As for the performances, back in 1990, I had said that “Savage does not make an award winning performance, but he is believable.” And although the words could’ve used a little finesse, the meaning basically stays the same. All the actors play their safe and geriatric roles to a tee – Bridges as the concerned father, Slater as the rambunctious teen, and Savage as the protective brother – they’re complete cardboard cut-outs. The only really spicy role is by Jenny Lewis, who plays a feisty young girl with an edge. (Though not to edgy, this is a PG rated film, you know!) As far as I see it, THE WIZARD is only for two audiences: young kids who don’t have any concept of today’s high tech video games and those adults who want to fondly look back at the film with a sense of nostalgia. But beware - films are not like wine – age is almost never a friend and even the most powerful wizard, can’t turn back time.
So they finally decide to release this film on DVD with….no damn extras!!!! That’s right folks, Universal has universally included no commentaries, no featurettes, hell not even stills. My question - with no additions, what is the point of releasing this 1989 film on DVD now, in 2006? Possible answer - some things are not worth waiting for.

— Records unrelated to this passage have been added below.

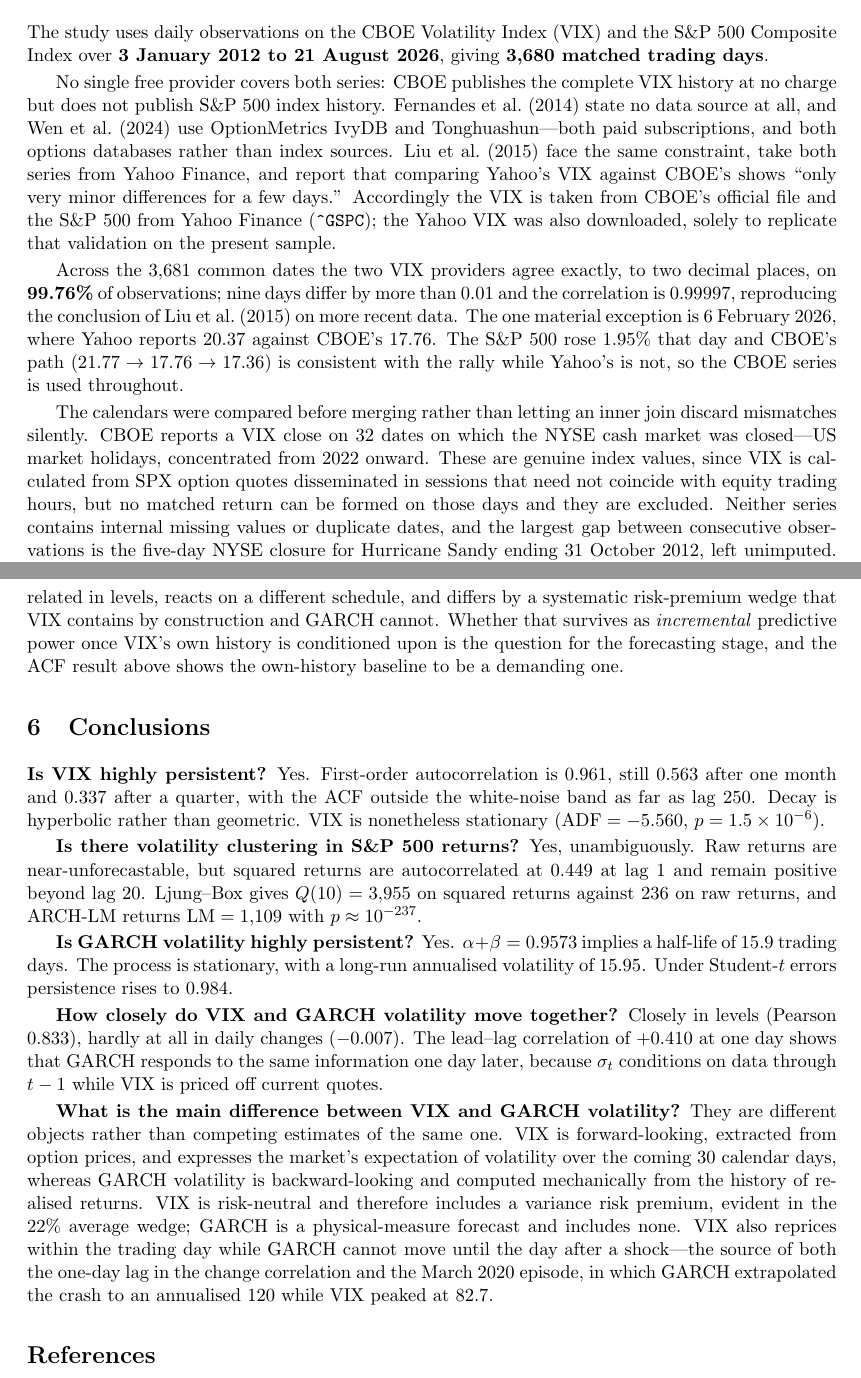
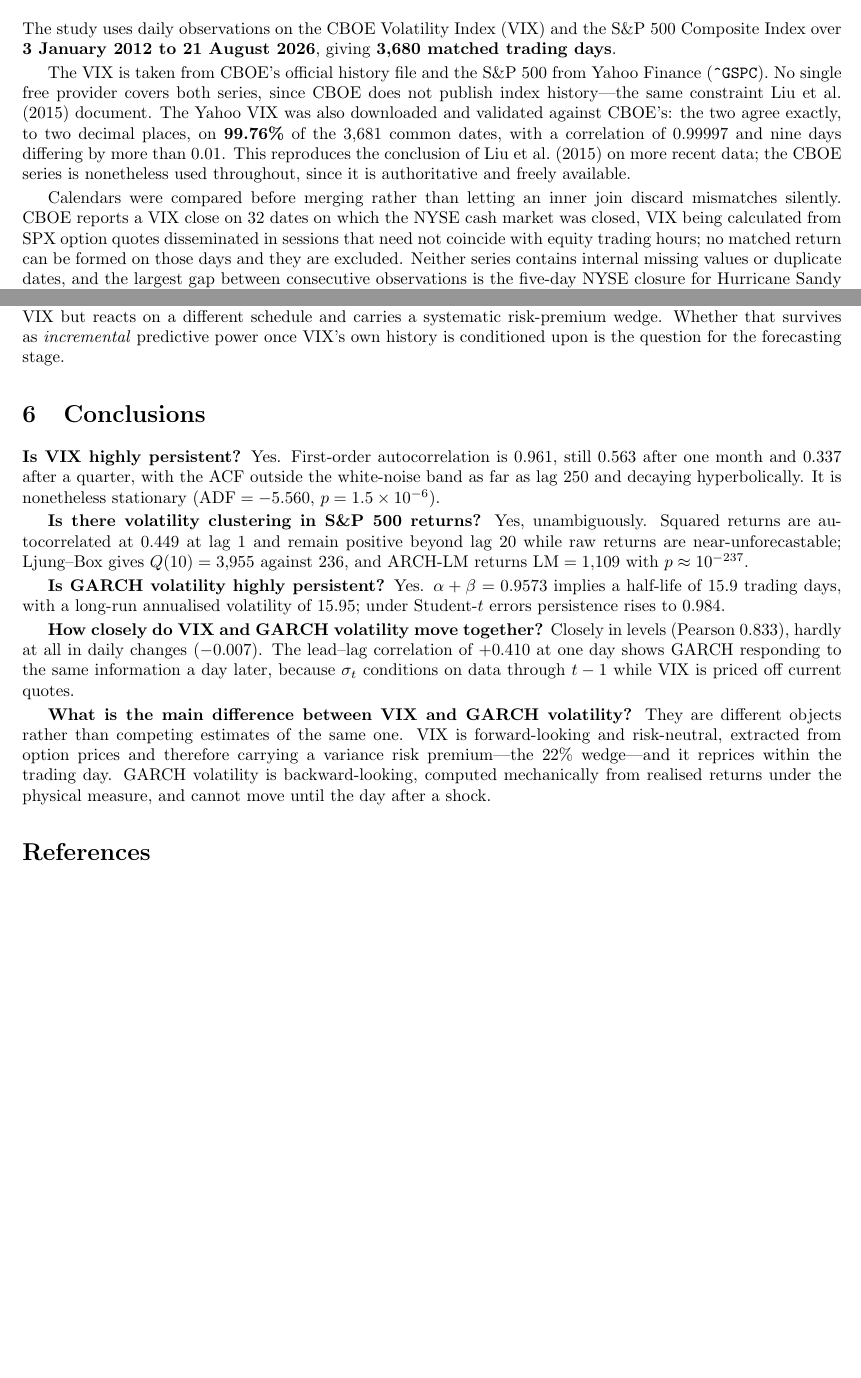
Before and after one commit to satvik-18/Does-GARCH-Information-Improve-Deep-Learning-Forecasts-of-Implied-Volatility-, a LaTeX document (stage2/report/stage2_report.tex): two parts of pages 1 and 4 of 7 before the commit and two parts of pages 1 and 3 of 6 after it, joined at a grey line, cut so that both start at the same text, the shorter picture padded with empty space. Compiled offline with pdfLaTeX.

Commit message:
Stage 2: cut report to three pages, add covering email draft
Trim the report body to the three pages the brief asks for, keeping every
result and moving the sourcing justification into a covering note instead.

- Condense the data section to the sample, the sources, and the headline
  99.76% agreement figure; the paper-by-paper argument for why no single free
  provider covers both series, and the 2026-02-06 Yahoo bad print, move to the
  email.
- Tighten the conclusions, which restated the body at length.
- Set 10pt/2.0cm and let the two captioned tables float so no page is
  left half empty.
- Result: 3 pages of text and tables, 3 pages of figures.

email_draft.md is a draft for Satvik to send himself; it carries the data-source
reasoning, the cleaning decisions, the five headline results, and an open
question on whether to carry the Gaussian or Student-t specification into the
forecasting stage.

Co-Authored-By: Claude Opus 5 <noreply@anthropic.com>
Claude-Session: https://claude.ai/code/session_01JLStnskD9kSou59u55evUS

```diff
--- a/stage2/report/stage2_report.tex
+++ b/stage2/report/stage2_report.tex
@@ -1,5 +1,5 @@
-\documentclass[11pt,a4paper]{article}
-\usepackage[margin=2.1cm]{geometry}
+\documentclass[10pt,a4paper]{article}
+\usepackage[margin=2.0cm]{geometry}
 \usepackage{amsmath,amssymb}
 \usepackage{graphicx}
 \graphicspath{{../figures/}{./}}
@@ -30,35 +30,25 @@ The study uses daily observations on the CBOE Volatility Index (VIX) and the S\&
 Composite Index over \textbf{3 January 2012 to 21 August 2026}, giving
 \textbf{3,680 matched trading days}.
 
-No single free provider covers both series: CBOE publishes the complete VIX history at
-no charge but does not publish S\&P~500 index history. \citet{fernandes2014} state no
-data source at all, and \citet{wen2024} use OptionMetrics IvyDB and Tonghuashun---both
-paid subscriptions, and both options databases rather than index sources.
-\citet{liu2015} face the same constraint, take both series from Yahoo Finance, and
-report that comparing Yahoo's VIX against CBOE's shows ``only very minor differences for
-a few days.'' Accordingly the VIX is taken from CBOE's official file and the S\&P~500
-from Yahoo Finance (\texttt{\^{}GSPC}); the Yahoo VIX was also downloaded, solely to
-replicate that validation on the present sample.
+The VIX is taken from CBOE's official history file and the S\&P~500 from Yahoo Finance
+(\texttt{\^{}GSPC}). No single free provider covers both series, since CBOE does not
+publish index history---the same constraint \citet{liu2015} document. The Yahoo VIX was
+also downloaded and validated against CBOE's: the two agree exactly, to two decimal
+places, on \textbf{99.76\%} of the 3,681 common dates, with a correlation of 0.99997 and
+nine days differing by more than 0.01. This reproduces the conclusion of \citet{liu2015}
+on more recent data; the CBOE series is nonetheless used throughout, since it is
+authoritative and freely available.
 
-Across the 3,681 common dates the two VIX providers agree exactly, to two decimal
-places, on \textbf{99.76\%} of observations; nine days differ by more than 0.01 and the
-correlation is 0.99997, reproducing the conclusion of \citet{liu2015} on more recent
-data. The one material exception is 6~February~2026, where Yahoo reports 20.37 against
-CBOE's 17.76. The S\&P~500 rose 1.95\% that day and CBOE's path
-($21.77 \rightarrow 17.76 \rightarrow 17.36$) is consistent with the rally while Yahoo's
-is not, so the CBOE series is used throughout.
-
-The calendars were compared before merging rather than letting an inner join discard
+Calendars were compared before merging rather than letting an inner join discard
 mismatches silently. CBOE reports a VIX close on 32 dates on which the NYSE cash market
-was closed---US market holidays, concentrated from 2022 onward. These are genuine index
-values, since VIX is calculated from SPX option quotes disseminated in sessions that need
-not coincide with equity trading hours, but no matched return can be formed on those days
-and they are excluded. Neither series contains internal missing values or duplicate
+was closed, VIX being calculated from SPX option quotes disseminated in sessions that
+need not coincide with equity trading hours; no matched return can be formed on those
+days and they are excluded. Neither series contains internal missing values or duplicate
 dates, and the largest gap between consecutive observations is the five-day NYSE closure
-for Hurricane Sandy ending 31~October~2012, left unimputed. Returns are computed
-as $r_t = 100\,[\ln(P_t) - \ln(P_{t-1})]$ on the \emph{full} price history before the
-sample is truncated, so the first in-sample return is measured against the
-30~December~2011 close rather than being undefined.
+for Hurricane Sandy ending 31~October~2012, left unimputed. Returns are computed as
+$r_t = 100\,[\ln(P_t) - \ln(P_{t-1})]$ on the \emph{full} price history before the sample
+is truncated, so the first in-sample return is measured against the 30~December~2011
+close rather than being undefined.
 
 \section{Descriptive statistics}
 
@@ -241,45 +228,39 @@ immediately. The two measures agree about the \emph{level} of volatility but lea
-tracked VIX would be redundant, whereas GARCH volatility is strongly related in levels,
-reacts on a different schedule, and differs by a systematic risk-premium wedge that VIX
-contains by construction and GARCH cannot. Whether that survives as \emph{incremental}
-predictive power once VIX's own history is conditioned upon is the question for the
-forecasting stage, and the ACF result above shows the own-history baseline to be a
-demanding one.
+\emph{changes} one day apart. This bears directly on the project: GARCH volatility is not
+a proxy for VIX but reacts on a different schedule and carries a systematic risk-premium
+wedge. Whether that survives as \emph{incremental} predictive power once VIX's own history
+is conditioned upon is the question for the forecasting stage.
 
 \section{Conclusions}
 
-\textbf{Is VIX highly persistent?} Yes. First-order autocorrelation is 0.961, still
-0.563 after one month and 0.337 after a quarter, with the ACF outside the white-noise
-band as far as lag 250. Decay is hyperbolic rather than geometric. VIX is nonetheless
-stationary ($\text{ADF} = -5.560$, $p = 1.5\times10^{-6}$).
+\textbf{Is VIX highly persistent?} Yes. First-order autocorrelation is 0.961, still 0.563
+after one month and 0.337 after a quarter, with the ACF outside the white-noise band as
+far as lag 250 and decaying hyperbolically. It is nonetheless stationary
+($\text{ADF} = -5.560$, $p = 1.5\times10^{-6}$).
 
-\textbf{Is there volatility clustering in S\&P 500 returns?} Yes, unambiguously. Raw
-returns are near-unforecastable, but squared returns are autocorrelated at 0.449 at lag~1
-and remain positive beyond lag~20. Ljung--Box gives $Q(10) = 3{,}955$ on squared returns
-against 236 on raw returns, and ARCH-LM returns $\text{LM} = 1{,}109$ with
-$p \approx 10^{-237}$.
+\textbf{Is there volatility clustering in S\&P 500 returns?} Yes, unambiguously. Squared
+returns are autocorrelated at 0.449 at lag~1 and remain positive beyond lag~20 while raw
+returns are near-unforecastable; Ljung--Box gives $Q(10) = 3{,}955$ against 236, and
+ARCH-LM returns $\text{LM} = 1{,}109$ with $p \approx 10^{-237}$.
 
 \textbf{Is GARCH volatility highly persistent?} Yes. $\alpha+\beta = 0.9573$ implies a
-half-life of 15.9 trading days. The process is stationary, with a long-run annualised
-volatility of 15.95. Under Student-$t$ errors persistence rises to 0.984.
+half-life of 15.9 trading days, with a long-run annualised volatility of 15.95; under
+Student-$t$ errors persistence rises to 0.984.
 
 \textbf{How closely do VIX and GARCH volatility move together?} Closely in levels
 (Pearson 0.833), hardly at all in daily changes ($-0.007$). The lead--lag correlation of
-$+0.410$ at one day shows that GARCH responds to the same information one day later,
-because $\sigma_t$ conditions on data through $t-1$ while VIX is priced off current
-quotes.
+$+0.410$ at one day shows GARCH responding to the same information a day later, because
+$\sigma_t$ conditions on data through $t-1$ while VIX is priced off current quotes.
 
-\textbf{What is the main difference between VIX and GARCH volatility?} They are
-different objects rather than competing estimates of the same one. VIX is
-forward-looking, extracted from option prices, and expresses the market's expectation of
-volatility over the coming 30 calendar days, whereas GARCH volatility is backward-looking
-and computed mechanically from the history of realised returns. VIX is risk-neutral and
-therefore includes a variance risk premium, evident in the 22\% average wedge; GARCH is a
-physical-measure forecast and includes none. VIX also reprices within the trading day
-while GARCH cannot move until the day after a shock---the source of both the one-day lag
-in the change correlation and the March~2020 episode, in which GARCH extrapolated the
-crash to an annualised 120 while VIX peaked at 82.7.
+\textbf{What is the main difference between VIX and GARCH volatility?} They are different
+objects rather than competing estimates of the same one. VIX is forward-looking and
+risk-neutral, extracted from option prices and therefore carrying a variance risk
+premium---the 22\% wedge---and it reprices within the trading day. GARCH volatility is
+backward-looking, computed mechanically from realised returns under the physical measure,
+and cannot move until the day after a shock.
 
+\enlargethispage{2.5\baselineskip}
 \begin{thebibliography}{9}
+\setlength{\itemsep}{2pt}\setlength{\parskip}{0pt}
 \bibitem[Fernandes et al.(2014)]{fernandes2014}
 Fernandes, M., Medeiros, M.~C., \& Scharth, M. (2014). Modeling and predicting the CBOE
 market volatility index. \textit{Journal of Banking \& Finance}, 40, 1--10.
```
Also changed, not shown: stage2/report/email_draft.md (added, +81 -0 lines), stage2/report/stage2_report.pdf, stage2/report/stage2_report.tex (35 more changed lines).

THE WIZARD, while bring back some fond memories for adults who were fans, does feel heavily dated and may not fly with the PlayStation crowd of today. (Show it to kids who aren’t into games yet!) And while releasing an old late 80’s feel good cheese fest nearly a decade later could almost be forgivable, to add no extras whatsoever sends a clear message to all fans of the film to eat dirt. Do yourself a favor, stick with the old VHS copy of the film and send Universal the same happy middle finger message they appear to be giving you.